Well-established clients

We expect you to undertake POI checks for your existing clients throughout your engagement with them. 

Where you have a well-established relationship with a client, we recommend you first make an assessment of whether or not to conduct POI checks on them. You can consider a range of factors to make this assessment – for example, extent of your relationship with the client, any change of contact or bank account details, any amendment requests to tax returns resulting in higher refunds, and change in relationship between the client and their representative.

If you make an assessment not to undertake POI for an existing client at that point in time, you must keep a record of the factors you considered to make the decision.

Remote verification

If you are engaging with clients remotely and using a webcam or videoconferencing to sight IDs, make sure to record a note of the identity checks done. 

If you use non-visual methods to engage with clients and therefore unable to verify and compare the client’s identity with the IDs provided, refer to the ATO’s Agent client verification methods if you use their online services. 

Record keeping

We do not require you to keep copies or originals of IDs you used to identify a client or their representative. However, you should maintain a record, such as a checklist, with sufficient details as soon as POI checks are undertaken. For example, records should contain date and time when POI checks were done, types of IDs used, how the documents were sighted and who in the practice performed the checks including their position. 

The records must also include confirmation that the IDs were clear and legible, identified the client and their representative (if any) and there was no apparent reason to question the IDs provided.

The records must be kept for up to at least 5 years after the engagement with your client and/or their representative ceases.

Transferring a tax practice or client list

If there is a change in ownership of a tax or BAS practice and/or client list from one registered tax practitioner to another, we would expect that copies of the contemporaneous POI records relating to affected clients are transferred, along with other relevant client records.

In these circumstances, you must also be mindful of your Code obligations about maintaining confidentiality of client information when you are selling your practice or client list.
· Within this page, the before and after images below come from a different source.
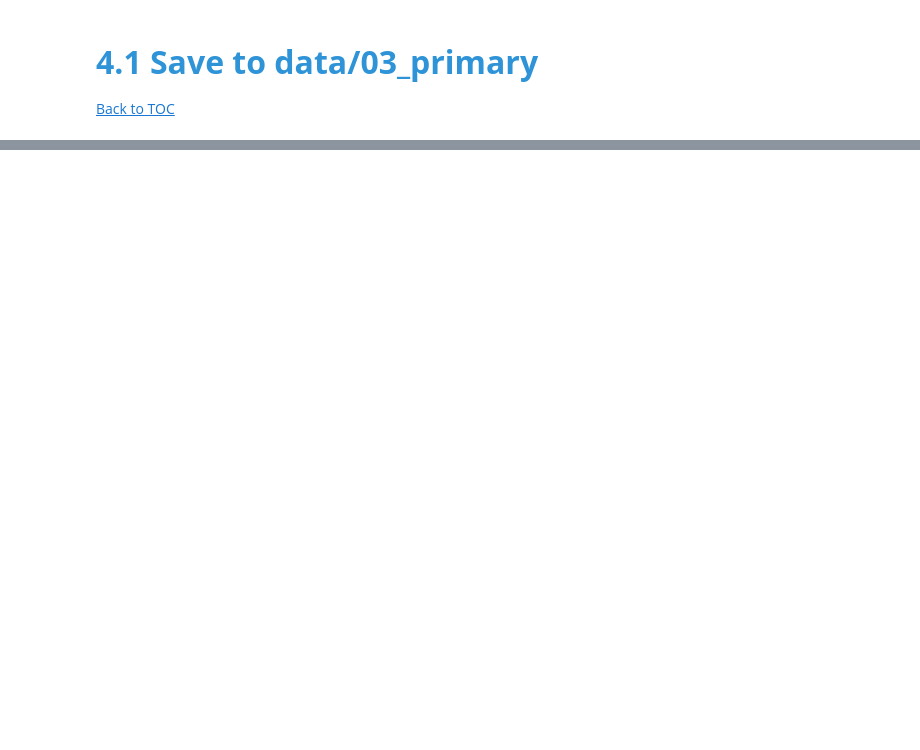
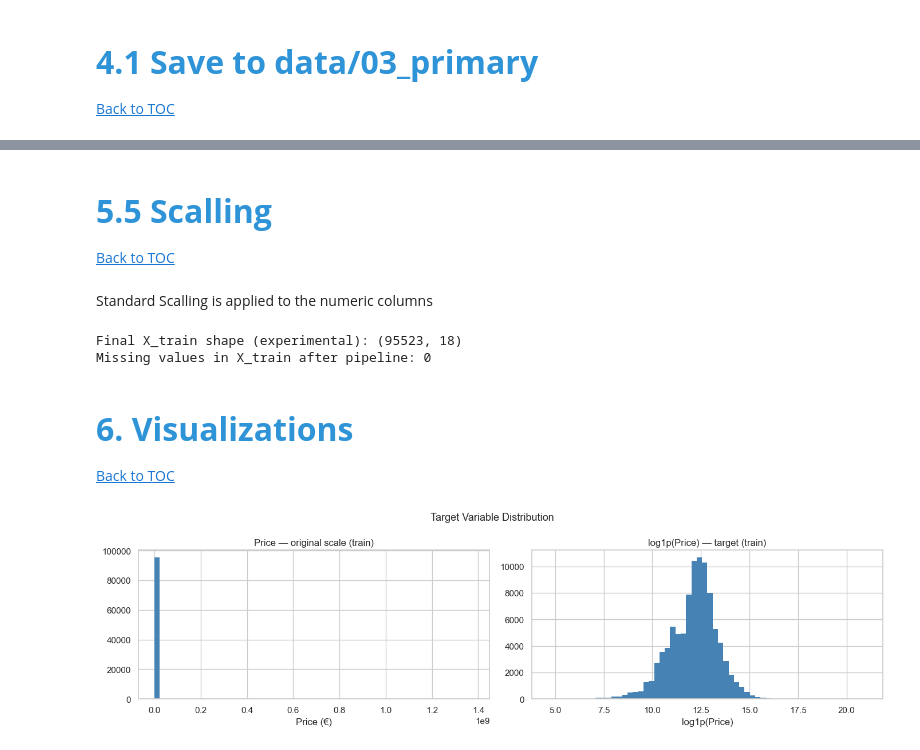
Before and after one commit to barbara-sousa-franco/MLOps_Project, a Jupyter notebook: notebooks/Preprocessing.ipynb, the cells around one changed output, grey strips where cells are left out. Drawn from its saved outputs; the diff is of its cells as text; code cells hidden in the pictures; blank space fills up the shorter version.

```diff
--- a/notebooks/Preprocessing.ipynb
+++ b/notebooks/Preprocessing.ipynb
@@ -248,0 +368,7 @@ print("Saved train/test splits to 03_primary/")
+# %%
+# Categorical Imputing (global mode, train only)
+cat_imputer = SimpleImputer(strategy='most_frequent')
+cat_imputer.fit(X_train[categorical_cols])
+
+X_train_imp[categorical_cols] = cat_imputer.transform(X_train_imp[categorical_cols])
+X_test_imp[categorical_cols] = cat_imputer.transform(X_test_imp[categorical_cols])
@@ -248,0 +379,10 @@ print("Saved train/test splits to 03_primary/")
+# %%
+capper = PercentileCapper(thresholds=PERCENTILE_THRESHOLDS)
+capper.fit(X_train_imp)
+
+X_train_capped = capper.transform(X_train_imp)
+X_test_capped = capper.transform(X_test_imp)
+
+print("\nCapping thresholds (fitted on train):")
+for col, cap in capper.caps_.items():
+    print(f"  {col}: {cap:,.2f}")
@@ -248,0 +404,55 @@ print("Saved train/test splits to 03_primary/")
+# %%
+target_enc_cols = ['District', 'Type']
+target_encoder = TargetEncoder(random_state=SEED)
+target_encoder.fit(X_train_capped[target_enc_cols], y_train)
+
+X_train_enc = X_train_capped.copy()
+X_test_enc = X_test_capped.copy()
+
+X_train_enc[target_enc_cols] = target_encoder.transform(X_train_capped[target_enc_cols])
+X_test_enc[target_enc_cols] = target_encoder.transform(X_test_capped[target_enc_cols])
+# %% [markdown]
+# <font color='#2f94d7' size=6>**5.5 Scalling**</font> <a class="anchor" id="5_5"></a>
+
+[Back to TOC](#toc)
+# %% [markdown]
+Standard Scalling is applied to the numeric columns
+# %%
+scale_cols = X_train_enc.select_dtypes(include=['number']).columns.tolist()
+scaler = StandardScaler()
+scaler.fit(X_train_enc[scale_cols])
+
+X_train_scaled = X_train_enc.copy()
+X_test_scaled = X_test_enc.copy()
+
+X_train_scaled[scale_cols] = scaler.transform(X_train_enc[scale_cols])
+X_test_scaled[scale_cols] = scaler.transform(X_test_enc[scale_cols])
+
+print(f"\nFinal X_train shape (experimental): {X_train_scaled.shape}")
+print(f"Missing values in X_train after pipeline: {X_train_scaled.isnull().sum().sum()}")
+# %% [output]
+Final X_train shape (experimental): (95523, 18)
+Missing values in X_train after pipeline: 0
+# %% [markdown]
+# <font color='#2f94d7' size=6>**6. Visualizations**</font> <a class="anchor" id="6"></a>
+
+[Back to TOC](#toc)
+# %%
+sns.set_theme(style='whitegrid', palette='muted')
+# %%
+# Target Distribution - Price Log
+fig, axes = plt.subplots(1, 2, figsize=(14, 4))
+
+axes[0].hist(np.expm1(y_train), bins=60, color='steelblue', edgecolor='none')
+axes[0].set_title('Price — original scale (train)')
+axes[0].set_xlabel('Price (€)')
+
+axes[1].hist(y_train, bins=60, color='steelblue', edgecolor='none')
+axes[1].set_title('log1p(Price) — target (train)')
+axes[1].set_xlabel('log1p(Price)')
+
+plt.suptitle('Target Variable Distribution', fontsize=13)
+plt.tight_layout()
+plt.show()
+# %% [output]
+[figure, added]
```
Also changed, not shown: parts of 30 cells of this notebook.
You must not disclose any client information to a third party, including the practitioner that is buying your practice, without the client’s consent or a legal duty to do so.

Where you are acquiring another practice or some clients from another practitioner, you do not have to perform POI checks for each client that you are acquiring. But it is important that you undertake these checks as appropriate throughout your engagement with these clients. 

Engaged by or client referred by another registered tax practitioner

If you are engaged by another registered tax practitioner to provide services to them, you must obtain written confirmation from the referring tax practitioner that they have undertaken POI on the client and confirmed the client’s identity.

If another tax practitioner refers a client to you to provide services directly to the client or if the client wants to engage you independently, you must undertake POI checks on the client.

Failure to undertake POI

If you fail to undertake appropriate POI steps to verify a client and/or their representative’s identity, we may find that you have breached the Code, ceased to be fit or proper to be registered or breached the civil penalty provision in the TASA.   

As a result, we may impose a sanction, terminate your registration or apply to the Federal Court for a civil penalty to be imposed on you.

Further information

Last modified: 3 August 2023